John Gast, American Progress, 1872
Martha A. Sandweiss, Amherst College

Historian Martha A. Sandweiss demonstrates how John Gast's 1872 painting, which was widely disseminated as a commercial color print, conveys a range of ideas about the frontier in nineteenth-century America.

John Gast, American Progress, 1872.
Chromolithograph published by George A, Crofutt.

Source: Prints and Photographs Division, Library of Congress.

John Gast, a Brooklyn based painter and lithographer, painted this picture in 1872 on commission for George Crofutt, the publisher of a popular series of western travel guides. Few Americans saw the actual painting, but many encountered it in reproduction. Crofutt included an engraving of it in his guidebooks and produced a large chromolithographic version for his subscribers. The painting is so rich in detail that my students—encountering it as a slide projected on a screen—usually imagine it to be a large canvas. But in fact it is tiny, just 12 3/4 x 16 3/4 inches in size.

I use this image early on in my western history classes for several reasons. First, even students with little experience in talking about visual images find it easy to talk about what they see here. Second, students quickly grasp that although the painting does not convey a realistic representation of actual events, it nonetheless expresses a powerful historical idea about the meaning of America’s westward expansion. This sparks a discussion about the ways in which ideas—whether grounded in material fact or not—can both reflect and shape human actions. Finally, after a discussion of the larger cultural ideas embodied in this image, we move to a discussion of Frederick Jackson Turner’s celebrated 1893 essay, “The Significance of the Frontier in American History.” Students quickly perceive that while Turner had a way with words, his argument was not wholly original. He distilled ideas already present in American popular thought and many of them are present in this painting, painted some two decades earlier.

As students begin to describe what they see, they quickly realize that they’re looking at a kind of historical encyclopedia of transportation technologies. The simple Indian travois precedes the covered wagon and the pony express, the overland stage and the three railroad lines.
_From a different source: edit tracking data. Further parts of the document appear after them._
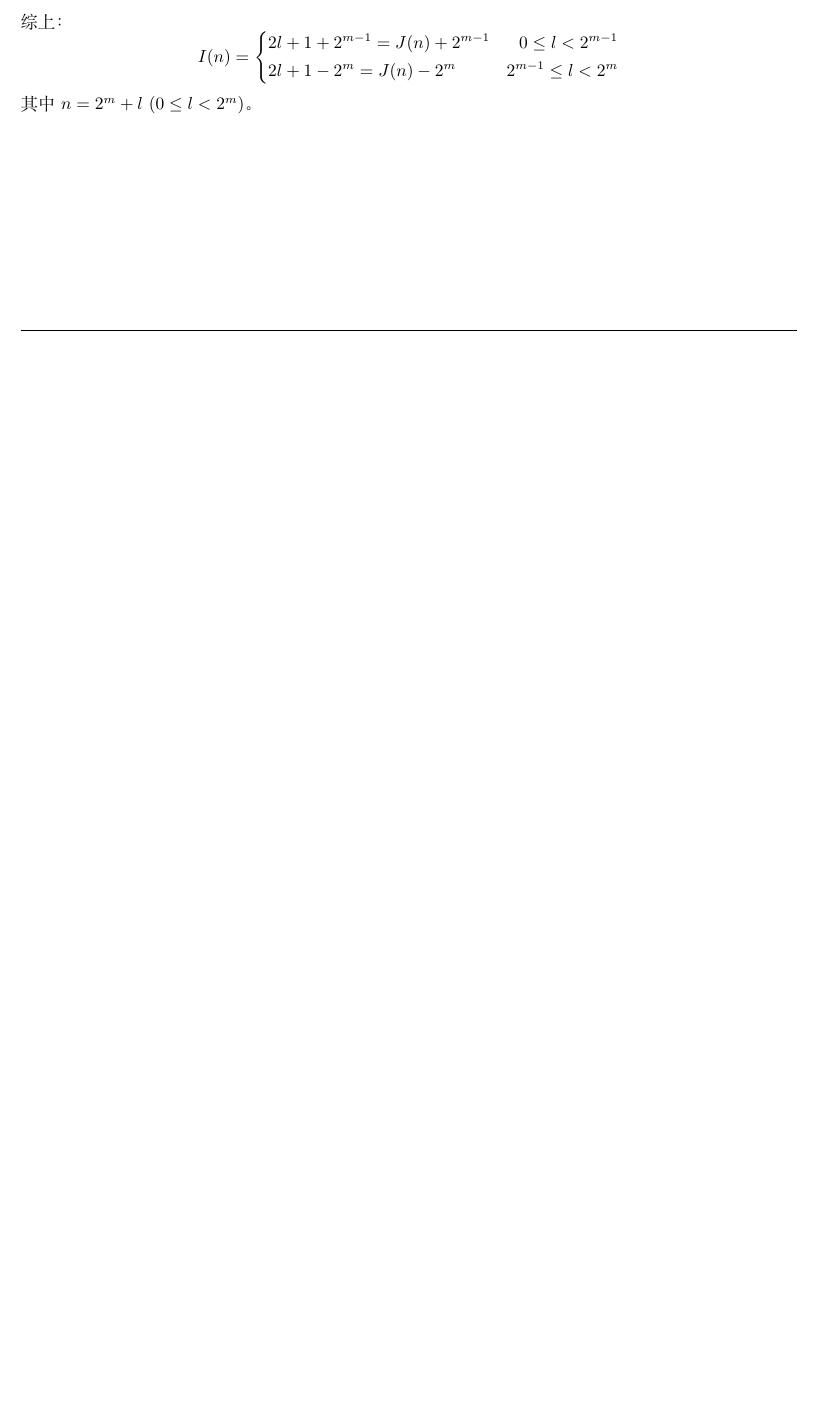
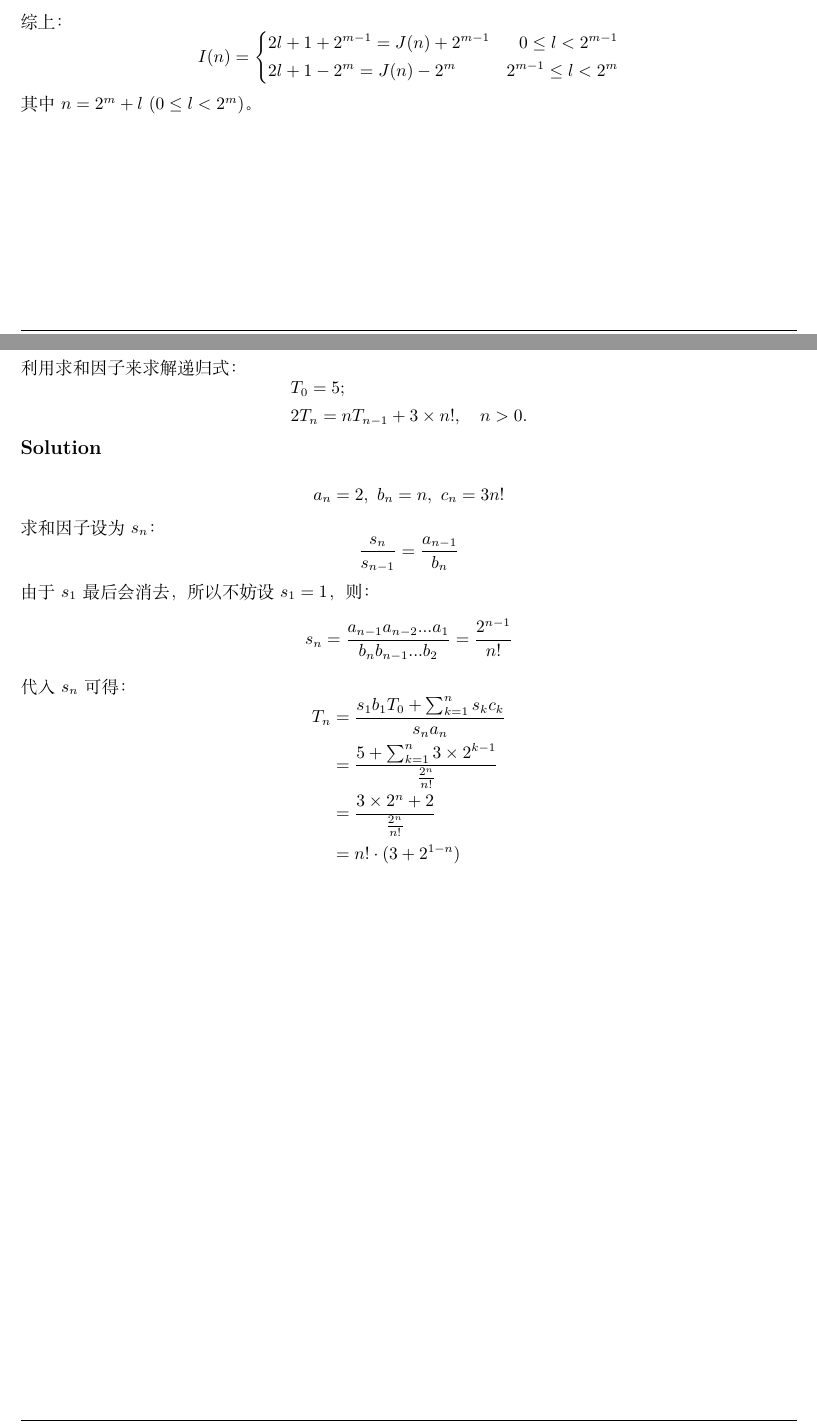
Before and after one commit to enszhou/concrete-math, a LaTeX problem sheet (hw1/homework.tex): part of page 4 of 5 before the commit and two parts of pages 4 and 5 of 6 after it, the two joined at a grey line, cut so that both start at the same text, the shorter picture padded with empty space. Compiled offline with XeLaTeX; a missing font is replaced by an installed copy or a similar font.

Commit message:
Add hw1/p4&p5.

```diff
--- a/hw1/homework.tex
+++ b/hw1/homework.tex
@@ -272,3 +272,32 @@
 \pagebreak
 
 \begin{homeworkProblem}
+    利用求和因子来求解递归式：
+    $$
+        \begin{aligned}
+             & T_0=5;                              \\
+             & 2T_n=nT_{n-1}+3\times n!,\quad n>0.
+        \end{aligned}
+    $$
+
+    \solution
+
+    $$
+        a_n = 2,\ b_n=n,\ c_n=3n! \\
+    $$
+    求和因子设为$s_n$：
+    $$
+        \frac{s_n}{s_{n-1}} = \frac{a_{n-1}}{b_n}
+    $$
+    由于$s_1$最后会消去，所以不妨设$s_1=1$，则：
+    $$
+        s_n = \frac{a_{n-1}a_{n-2}...a_1}{b_n b_{n-1}... b_2}=\frac{2^{n-1}}{n!}
+    $$
+    代入$s_n$可得：
+    $$
+        \begin{aligned}
+            T_n & = \frac{s_1 b_1 T_0 + \sum_{k=1}^{n} s_k c_k}{s_n a_n}    \\
+                & =\frac{5 + \sum_{k=1}^{n} 3\times2^{k-1}}{\frac{2^n}{n!}} \\
+                & =\frac{3\times2^n+2}{\frac{2^n}{n!}}                      \\
+                & =n!\cdot(3+2^{1-n})
+        \end{aligned}
```
Also changed, not shown: hw1/homework.pdf, hw1/homework.tex (42 more changed lines).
The static painting thus conveys a vivid sense of the passage of time as well as of the inevitability of technological progress. The groups of human figures, read from left to right, convey much the same idea. Indians precede Euro-American prospectors, who in turn come before the farmers and settlers. The idea of progress coming from the East to the West, and the notion that the frontier would be developed by sequential waves of people (here and in Turner’s configuration, always men) was deeply rooted in American thought.

Then, of course, there is that “beautiful and charming female,” as Crofutt described her, whose diaphanous gown somehow remains attached to her body without the aid of velcro or safety pins. On her head she bears what Crofutt called “the Star of Empire.” And lest viewers still not understand her role in this vision of American destiny, he explains: “In her right hand she carries a book—common school—the emblem of education and the testimonial of our national enlightenment, while with the left hand she unfolds and stretches the slender wires of the telegraph, that are to flash intelligence throughout the land.” The Indians flee from progress, unable to adjust to the shifting tides of history. The painting hints at the past, lays out a fantastic version of an evolving present, and finally lays out a vision of the future. A static picture conveys a dynamic story.

The ideas embodied in this painting not only suggest the broad sources for Turner’s essay about the importance of the frontier in American life, they suggest that his essay reached an audience for whom these ideas were already familiar. Students often imagine the issues raised by visual images to be peripheral to the more central questions raised by literary sources. The Gast painting, however, allows one to demonstrate the ways in which painters, too, could engage large historical questions, cultural stereotypes and political ideas, by using a visual vocabulary that viewers found both familiar and persuasive.